• **EXERCISE GOAL**:
With the records as your source, report how many lines contain "Sell". Add no other words.

• **INPUT DATA**:
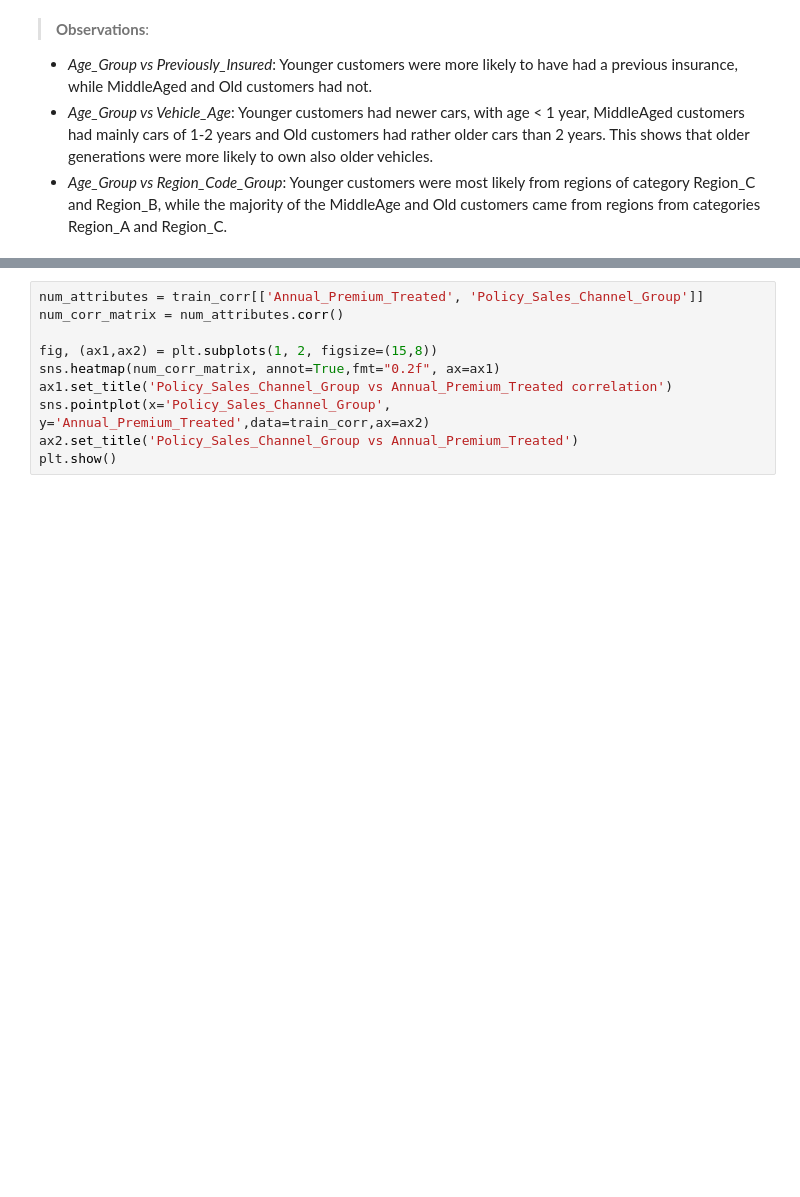
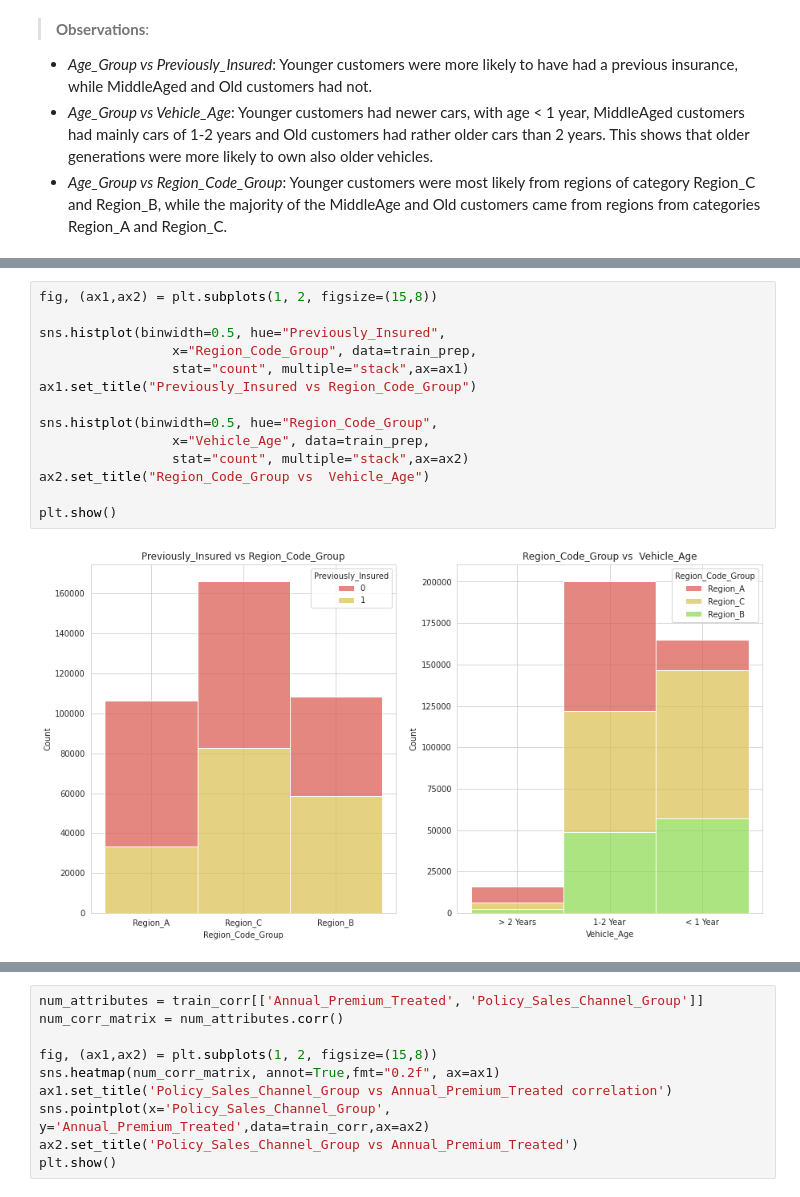
Before and after one commit to keresztesbeata/Intelligent-Systems-Lab, a Jupyter notebook: Health-Insurance-Cross-Sell-Prediction/Car_insurance.ipynb, the cells around one changed output, grey strips where cells are left out. Cells and saved outputs as stored; diff of their text form; blank space fills up the shorter version.

```diff
--- a/Health-Insurance-Cross-Sell-Prediction/Car_insurance.ipynb
+++ b/Health-Insurance-Cross-Sell-Prediction/Car_insurance.ipynb
@@ -1051,0 +988,16 @@ Gender should be taken into consideration as well, because it positively influen
+# %%
+fig, (ax1,ax2) = plt.subplots(1, 2, figsize=(15,8))
+
+sns.histplot(binwidth=0.5, hue="Previously_Insured",
+                 x="Region_Code_Group", data=train_prep,
+                 stat="count", multiple="stack",ax=ax1)
+ax1.set_title("Previously_Insured vs Region_Code_Group")
+
+sns.histplot(binwidth=0.5, hue="Region_Code_Group",
+                 x="Vehicle_Age", data=train_prep,
+                 stat="count", multiple="stack",ax=ax2)
+ax2.set_title("Region_Code_Group vs  Vehicle_Age")
+
+plt.show()
+# %% [output]
+[figure, added]
```
Also changed, not shown: parts of 21 cells of this notebook, 1 other file.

• **RESPONSE FOR THIS EXERCISE**:
3